You're in luck if you've ever wondered where the wooden jigsaw puzzle came from. The earliest wooden jigsaws and their production process, as well as the future of the puzzle industry, are only two of the fascinating topics covered in this book.
Ancient wooden jigsaw puzzles were used to educate both young and old about the world's regions. They were also much enjoyed as a leisure activity. After WWII, however, demand for wooden jigsaws plummeted.
Cedar and mahogany were the woods of choice for the earliest jigsaws. They came with a miniature map of the world and were packaged in a red box. Additionally, each piece has a cut edge. In this way, assembly was simplified.
More intricate and vibrant puzzles were produced as time went on. Sales increased dramatically during the Great Depression. The riddles quickly became popular with advertisers. They were able to advertise their wares at a low cost. A daily puzzle might be purchased at a pharmacy for three to ten cents.
John Spilsbury created the first jigsaws for sale in 1760. He lectured on the English language. Ch. Smith, his engraver, created the complex maps used in the puzzles.
Jacob Shaffer was another jigsaw maker. They were up against other major producers in the market. They used a marquetry saw to chop up a map and put it on the wood, as opposed to painting an image on a flat piece of wood.
Wooden jigsaw puzzles have been around for centuries, but much of that time has been spent on the development of whimsical designs. Cut from a variety of materials and designed to seem like anything from cartoon characters to real animals, "whimsy shapes" are the perfect addition to any party. These pieces often correspond to a picture on the puzzle and take the form of geometric figures.
Intricate forms were first added to hand-cut wooden puzzles in the nineteenth century. In due time, tredle jigsaws were created, which made it possible to cut intricate patterns.

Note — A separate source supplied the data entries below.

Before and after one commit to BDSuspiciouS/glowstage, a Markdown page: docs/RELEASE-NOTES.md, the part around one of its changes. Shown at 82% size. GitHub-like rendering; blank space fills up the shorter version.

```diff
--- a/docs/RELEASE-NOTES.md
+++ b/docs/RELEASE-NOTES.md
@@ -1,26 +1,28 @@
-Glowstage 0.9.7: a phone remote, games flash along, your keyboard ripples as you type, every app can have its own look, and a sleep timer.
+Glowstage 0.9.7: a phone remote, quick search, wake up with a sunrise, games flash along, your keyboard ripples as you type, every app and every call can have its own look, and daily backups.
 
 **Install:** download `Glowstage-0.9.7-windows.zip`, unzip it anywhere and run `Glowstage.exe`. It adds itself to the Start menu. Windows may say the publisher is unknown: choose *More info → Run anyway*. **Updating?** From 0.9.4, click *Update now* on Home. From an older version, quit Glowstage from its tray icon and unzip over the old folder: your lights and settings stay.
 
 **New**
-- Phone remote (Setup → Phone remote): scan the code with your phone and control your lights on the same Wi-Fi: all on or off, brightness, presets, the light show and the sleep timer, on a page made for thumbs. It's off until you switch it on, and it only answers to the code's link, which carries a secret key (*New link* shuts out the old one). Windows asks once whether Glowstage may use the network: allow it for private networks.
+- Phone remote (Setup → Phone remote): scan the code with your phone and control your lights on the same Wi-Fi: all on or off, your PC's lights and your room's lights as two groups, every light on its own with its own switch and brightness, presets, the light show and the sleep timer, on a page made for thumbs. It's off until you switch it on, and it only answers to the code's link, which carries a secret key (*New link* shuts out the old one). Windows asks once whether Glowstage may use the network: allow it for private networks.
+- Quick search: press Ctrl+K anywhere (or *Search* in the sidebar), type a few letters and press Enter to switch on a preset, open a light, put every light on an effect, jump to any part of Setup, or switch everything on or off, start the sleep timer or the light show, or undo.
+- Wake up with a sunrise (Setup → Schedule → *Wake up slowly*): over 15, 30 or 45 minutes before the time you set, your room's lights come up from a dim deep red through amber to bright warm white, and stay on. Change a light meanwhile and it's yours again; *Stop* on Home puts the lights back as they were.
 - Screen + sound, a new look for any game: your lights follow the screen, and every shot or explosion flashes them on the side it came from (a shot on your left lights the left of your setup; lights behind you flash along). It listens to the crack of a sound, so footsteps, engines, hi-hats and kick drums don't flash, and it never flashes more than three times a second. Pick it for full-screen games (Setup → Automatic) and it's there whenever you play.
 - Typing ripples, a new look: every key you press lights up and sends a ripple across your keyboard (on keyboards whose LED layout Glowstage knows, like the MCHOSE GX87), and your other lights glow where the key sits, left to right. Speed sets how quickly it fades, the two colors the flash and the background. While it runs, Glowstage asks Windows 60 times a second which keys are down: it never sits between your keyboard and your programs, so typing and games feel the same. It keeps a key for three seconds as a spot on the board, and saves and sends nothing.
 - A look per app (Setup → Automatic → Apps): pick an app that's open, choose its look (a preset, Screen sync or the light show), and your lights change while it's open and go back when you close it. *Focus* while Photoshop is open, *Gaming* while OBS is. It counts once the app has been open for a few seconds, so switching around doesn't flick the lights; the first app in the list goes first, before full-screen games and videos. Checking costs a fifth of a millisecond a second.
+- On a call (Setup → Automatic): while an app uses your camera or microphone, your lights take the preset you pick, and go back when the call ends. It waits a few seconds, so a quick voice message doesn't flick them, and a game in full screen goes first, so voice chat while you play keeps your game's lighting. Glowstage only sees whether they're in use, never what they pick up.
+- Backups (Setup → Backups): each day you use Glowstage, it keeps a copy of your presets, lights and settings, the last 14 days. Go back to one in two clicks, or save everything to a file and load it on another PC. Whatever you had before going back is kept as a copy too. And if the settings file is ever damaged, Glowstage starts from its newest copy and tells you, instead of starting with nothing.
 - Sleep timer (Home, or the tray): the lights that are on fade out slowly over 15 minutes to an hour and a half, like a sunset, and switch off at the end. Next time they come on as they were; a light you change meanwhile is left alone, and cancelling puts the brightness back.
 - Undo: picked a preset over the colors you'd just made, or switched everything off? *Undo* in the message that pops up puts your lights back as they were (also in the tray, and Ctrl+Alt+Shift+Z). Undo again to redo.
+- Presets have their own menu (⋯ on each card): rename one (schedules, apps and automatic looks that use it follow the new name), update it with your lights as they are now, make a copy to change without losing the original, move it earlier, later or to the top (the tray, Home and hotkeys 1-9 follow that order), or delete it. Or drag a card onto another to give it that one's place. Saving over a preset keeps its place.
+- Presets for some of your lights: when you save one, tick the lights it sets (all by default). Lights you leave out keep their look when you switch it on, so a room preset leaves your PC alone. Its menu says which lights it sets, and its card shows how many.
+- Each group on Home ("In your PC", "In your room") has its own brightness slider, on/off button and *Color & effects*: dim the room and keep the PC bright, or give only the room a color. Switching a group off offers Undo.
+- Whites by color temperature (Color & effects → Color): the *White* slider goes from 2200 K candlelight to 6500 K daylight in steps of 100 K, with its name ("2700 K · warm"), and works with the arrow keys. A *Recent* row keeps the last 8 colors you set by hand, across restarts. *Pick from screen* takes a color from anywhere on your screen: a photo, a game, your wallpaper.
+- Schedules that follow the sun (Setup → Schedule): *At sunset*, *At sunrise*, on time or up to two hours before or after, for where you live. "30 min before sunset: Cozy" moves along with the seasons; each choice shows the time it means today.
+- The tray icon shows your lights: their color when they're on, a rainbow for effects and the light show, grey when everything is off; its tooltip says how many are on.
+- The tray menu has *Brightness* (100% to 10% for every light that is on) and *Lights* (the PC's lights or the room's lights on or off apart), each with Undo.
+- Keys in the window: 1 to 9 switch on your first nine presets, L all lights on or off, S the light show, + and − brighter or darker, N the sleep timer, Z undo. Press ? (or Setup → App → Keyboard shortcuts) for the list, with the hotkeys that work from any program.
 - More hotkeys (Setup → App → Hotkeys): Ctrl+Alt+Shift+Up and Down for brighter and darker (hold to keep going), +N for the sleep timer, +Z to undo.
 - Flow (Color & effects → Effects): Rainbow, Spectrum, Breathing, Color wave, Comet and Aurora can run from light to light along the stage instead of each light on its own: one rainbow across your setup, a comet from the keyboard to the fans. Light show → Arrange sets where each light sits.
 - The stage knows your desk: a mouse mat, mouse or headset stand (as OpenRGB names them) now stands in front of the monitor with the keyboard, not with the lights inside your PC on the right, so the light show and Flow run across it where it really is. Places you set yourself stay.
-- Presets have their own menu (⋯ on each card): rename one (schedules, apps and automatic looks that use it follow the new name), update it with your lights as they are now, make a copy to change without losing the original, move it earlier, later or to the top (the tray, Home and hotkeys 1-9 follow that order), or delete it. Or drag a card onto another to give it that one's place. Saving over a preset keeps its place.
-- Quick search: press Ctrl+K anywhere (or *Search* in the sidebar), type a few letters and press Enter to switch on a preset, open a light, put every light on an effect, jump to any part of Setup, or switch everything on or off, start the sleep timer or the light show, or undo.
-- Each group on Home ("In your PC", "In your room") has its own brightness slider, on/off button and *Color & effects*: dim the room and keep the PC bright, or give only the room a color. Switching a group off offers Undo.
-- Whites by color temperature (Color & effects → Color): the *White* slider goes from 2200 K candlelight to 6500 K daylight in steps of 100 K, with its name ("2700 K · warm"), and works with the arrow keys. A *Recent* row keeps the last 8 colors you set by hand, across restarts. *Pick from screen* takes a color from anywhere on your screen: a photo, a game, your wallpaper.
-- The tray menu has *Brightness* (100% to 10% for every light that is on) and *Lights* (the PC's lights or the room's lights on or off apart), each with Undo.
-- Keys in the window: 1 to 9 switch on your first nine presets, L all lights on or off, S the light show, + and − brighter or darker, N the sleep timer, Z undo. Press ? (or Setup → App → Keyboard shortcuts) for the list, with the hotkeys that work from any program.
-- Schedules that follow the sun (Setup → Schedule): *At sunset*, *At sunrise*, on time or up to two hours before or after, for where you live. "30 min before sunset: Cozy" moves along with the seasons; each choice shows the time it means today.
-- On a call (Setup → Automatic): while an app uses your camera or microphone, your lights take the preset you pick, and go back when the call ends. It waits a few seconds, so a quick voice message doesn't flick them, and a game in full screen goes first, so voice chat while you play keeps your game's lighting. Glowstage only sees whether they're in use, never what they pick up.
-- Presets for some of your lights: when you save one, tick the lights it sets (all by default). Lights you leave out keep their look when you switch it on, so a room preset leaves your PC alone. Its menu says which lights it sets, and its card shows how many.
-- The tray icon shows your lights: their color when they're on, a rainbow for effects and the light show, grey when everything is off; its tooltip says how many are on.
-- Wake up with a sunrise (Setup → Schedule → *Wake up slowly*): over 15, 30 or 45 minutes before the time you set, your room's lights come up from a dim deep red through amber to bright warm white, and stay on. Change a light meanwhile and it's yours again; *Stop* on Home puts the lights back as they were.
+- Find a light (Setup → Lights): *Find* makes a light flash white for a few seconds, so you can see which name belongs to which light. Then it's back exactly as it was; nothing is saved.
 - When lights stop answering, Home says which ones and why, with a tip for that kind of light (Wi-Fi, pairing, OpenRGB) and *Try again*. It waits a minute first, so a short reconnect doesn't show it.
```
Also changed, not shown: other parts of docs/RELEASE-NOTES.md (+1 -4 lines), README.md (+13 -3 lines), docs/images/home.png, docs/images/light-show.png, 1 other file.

The "dissected map" problem created by John Spilsbury is considered to be one of the oldest jigsaw puzzles. A map of England, placed on lightweight wood. It debuted to the world in 1762. It was advertised as a puzzle that would help kids learn about the world.
Wooden puzzles rose to prominence in the late 1800s, both as a pastime and an investment in one's social standing. Puzzles were even swapped or borrowed by a few. They might also be bought if desired.
In the Midst of the Great Despair
Due to the widespread loss of employment during the Great Depression, jigsaw puzzles were a popular pastime for many Americans. In 1908, you could pay $5 for a puzzle with 500 pieces. In the 1930s, a puzzle with 300 pieces cost only 25 cents.
If a family during the Great Depression did not have the money to buy a jigsaw puzzle, they may obtain a pirated copy or borrow one from the library. Puzzles, like shampoo and toothbrushes, were provided free of charge by libraries. After losing their jobs, some artisans turned to cutting jigsaw puzzles in their spare time.
Wooden jigsaw puzzles were the norm in the late 1800s. These were at first made using hand-cutting techniques. However, die-cutting methods allowed for more efficiency in the process later on.
In the early 20th century, cardboard replaced wooden packaging. As a result, they were able to cut back on expenses and speed up production, resulting in more puzzles for less money. They were also more visually appealing.
The cost of a wooden jigsaw puzzle eventually reduced to a tenth of what it had been. Jigsaw puzzles become very popular.
Wood was a common choice for puzzles before the war since it was inexpensive and long-lasting. But after the war, demand for wooden jigsaws began to dwindle. Cardboard was substituted for wood in production. Cardboard puzzles were simple to manufacture in large quantities and didn't cost much to build.
During the Great Depression, puzzles enjoyed unprecedented popularity in the United States. Due to the high rate of unemployment, many individuals looked to inexpensive forms of home entertainment to help pass the time. Rental prices for puzzles at pharmacies ranged from 3 cents to 10 cents per day, depending on the difficulty of the challenge.
The Springbok Company was a pioneer in the puzzle market. The firm created authentic looking copies of famous paintings. They were also experts in making bespoke puzzles. Royalty and business magnates were among their clientele.
During the Great Depression, the idea for Par Puzzles was conceived. The company's specialty was producing puzzles with unique shapes. It targeted celebrities and the rich in its advertising. Stores like Sears and Department 56 carried the company's "Victory" puzzles in the 1950s.